To do:
Nothing in the data may be altered; the answer is a verbatim copy of it.

►

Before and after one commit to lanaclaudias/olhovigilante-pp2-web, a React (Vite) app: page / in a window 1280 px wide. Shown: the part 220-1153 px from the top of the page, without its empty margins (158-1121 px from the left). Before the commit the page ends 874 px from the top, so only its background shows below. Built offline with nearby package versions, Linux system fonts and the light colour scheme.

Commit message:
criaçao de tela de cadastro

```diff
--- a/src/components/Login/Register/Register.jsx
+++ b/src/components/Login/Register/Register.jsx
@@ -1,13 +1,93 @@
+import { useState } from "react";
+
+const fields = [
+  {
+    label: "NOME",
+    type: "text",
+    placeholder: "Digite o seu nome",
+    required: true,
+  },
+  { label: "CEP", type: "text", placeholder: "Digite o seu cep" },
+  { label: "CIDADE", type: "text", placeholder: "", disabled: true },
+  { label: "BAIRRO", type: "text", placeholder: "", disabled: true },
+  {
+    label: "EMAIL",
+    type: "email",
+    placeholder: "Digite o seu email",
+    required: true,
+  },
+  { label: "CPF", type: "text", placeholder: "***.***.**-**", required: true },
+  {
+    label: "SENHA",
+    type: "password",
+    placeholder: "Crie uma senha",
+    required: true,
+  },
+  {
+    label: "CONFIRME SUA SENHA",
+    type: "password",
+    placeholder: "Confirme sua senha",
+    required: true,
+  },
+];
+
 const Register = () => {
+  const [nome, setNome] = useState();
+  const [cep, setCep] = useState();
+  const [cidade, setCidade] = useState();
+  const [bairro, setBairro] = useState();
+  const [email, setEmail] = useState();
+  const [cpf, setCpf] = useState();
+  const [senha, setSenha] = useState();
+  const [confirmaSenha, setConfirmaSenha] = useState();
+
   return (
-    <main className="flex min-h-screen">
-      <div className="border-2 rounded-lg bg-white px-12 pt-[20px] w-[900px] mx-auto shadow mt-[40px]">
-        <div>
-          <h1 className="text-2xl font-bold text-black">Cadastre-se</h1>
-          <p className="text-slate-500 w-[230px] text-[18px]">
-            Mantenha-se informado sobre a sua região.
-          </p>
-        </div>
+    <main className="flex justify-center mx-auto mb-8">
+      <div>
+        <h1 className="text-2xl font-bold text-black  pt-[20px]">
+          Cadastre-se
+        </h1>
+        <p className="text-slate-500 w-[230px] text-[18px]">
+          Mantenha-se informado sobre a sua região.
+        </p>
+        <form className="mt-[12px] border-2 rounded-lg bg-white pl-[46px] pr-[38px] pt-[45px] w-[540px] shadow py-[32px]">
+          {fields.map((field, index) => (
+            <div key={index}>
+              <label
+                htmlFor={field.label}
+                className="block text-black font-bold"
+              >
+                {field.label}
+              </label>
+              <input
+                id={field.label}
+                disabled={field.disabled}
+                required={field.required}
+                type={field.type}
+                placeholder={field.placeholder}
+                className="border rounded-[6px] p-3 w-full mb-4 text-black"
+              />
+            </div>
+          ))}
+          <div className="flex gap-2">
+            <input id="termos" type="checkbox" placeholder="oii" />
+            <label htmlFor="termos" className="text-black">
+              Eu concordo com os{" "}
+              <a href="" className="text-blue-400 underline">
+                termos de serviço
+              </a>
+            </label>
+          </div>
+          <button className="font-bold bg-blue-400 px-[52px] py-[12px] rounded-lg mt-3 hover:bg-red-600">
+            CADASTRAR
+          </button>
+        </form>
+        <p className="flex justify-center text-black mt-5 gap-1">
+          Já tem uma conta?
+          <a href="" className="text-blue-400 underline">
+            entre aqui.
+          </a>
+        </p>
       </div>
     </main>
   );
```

◄

Reply to the task:
Before and after one commit to lanaclaudias/olhovigilante-pp2-web, a React (Vite) app: page / in a window 1280 px wide. Shown: the part 220-1153 px from the top of the page, without its empty margins (158-1121 px from the left). Before the commit the page ends 874 px from the top, so only its background shows below. Built offline with nearby package versions, Linux system fonts and the light colour scheme.

Commit message:
criaçao de tela de cadastro

```diff
--- a/src/components/Login/Register/Register.jsx
+++ b/src/components/Login/Register/Register.jsx
@@ -1,13 +1,93 @@
+import { useState } from "react";
+
+const fields = [
+  {
+    label: "NOME",
+    type: "text",
+    placeholder: "Digite o seu nome",
+    required: true,
+  },
+  { label: "CEP", type: "text", placeholder: "Digite o seu cep" },
+  { label: "CIDADE", type: "text", placeholder: "", disabled: true },
+  { label: "BAIRRO", type: "text", placeholder: "", disabled: true },
+  {
+    label: "EMAIL",
+    type: "email",
+    placeholder: "Digite o seu email",
+    required: true,
+  },
+  { label: "CPF", type: "text", placeholder: "***.***.**-**", required: true },
+  {
+    label: "SENHA",
+    type: "password",
+    placeholder: "Crie uma senha",
+    required: true,
+  },
+  {
+    label: "CONFIRME SUA SENHA",
+    type: "password",
+    placeholder: "Confirme sua senha",
+    required: true,
+  },
+];
+
 const Register = () => {
+  const [nome, setNome] = useState();
+  const [cep, setCep] = useState();
+  const [cidade, setCidade] = useState();
+  const [bairro, setBairro] = useState();
+  const [email, setEmail] = useState();
+  const [cpf, setCpf] = useState();
+  const [senha, setSenha] = useState();
+  const [confirmaSenha, setConfirmaSenha] = useState();
+
   return (
-    <main className="flex min-h-screen">
-      <div className="border-2 rounded-lg bg-white px-12 pt-[20px] w-[900px] mx-auto shadow mt-[40px]">
-        <div>
-          <h1 className="text-2xl font-bold text-black">Cadastre-se</h1>
-          <p className="text-slate-500 w-[230px] text-[18px]">
-            Mantenha-se informado sobre a sua região.
-          </p>
-        </div>
+    <main className="flex justify-center mx-auto mb-8">
+      <div>
+        <h1 className="text-2xl font-bold text-black  pt-[20px]">
+          Cadastre-se
+        </h1>
+        <p className="text-slate-500 w-[230px] text-[18px]">
+          Mantenha-se informado sobre a sua região.
+        </p>
+        <form className="mt-[12px] border-2 rounded-lg bg-white pl-[46px] pr-[38px] pt-[45px] w-[540px] shadow py-[32px]">
+          {fields.map((field, index) => (
+            <div key={index}>
+              <label
+                htmlFor={field.label}
+                className="block text-black font-bold"
+              >
+                {field.label}
+              </label>
+              <input
+                id={field.label}
+                disabled={field.disabled}
+                required={field.required}
+                type={field.type}
+                placeholder={field.placeholder}
+                className="border rounded-[6px] p-3 w-full mb-4 text-black"
+              />
+            </div>
+          ))}
+          <div className="flex gap-2">
+            <input id="termos" type="checkbox" placeholder="oii" />
+            <label htmlFor="termos" className="text-black">
+              Eu concordo com os{" "}
+              <a href="" className="text-blue-400 underline">
+                termos de serviço
+              </a>
+            </label>
+          </div>
+          <button className="font-bold bg-blue-400 px-[52px] py-[12px] rounded-lg mt-3 hover:bg-red-600">
+            CADASTRAR
+          </button>
+        </form>
+        <p className="flex justify-center text-black mt-5 gap-1">
+          Já tem uma conta?
+          <a href="" className="text-blue-400 underline">
+            entre aqui.
+          </a>
+        </p>
       </div>
     </main>
   );
```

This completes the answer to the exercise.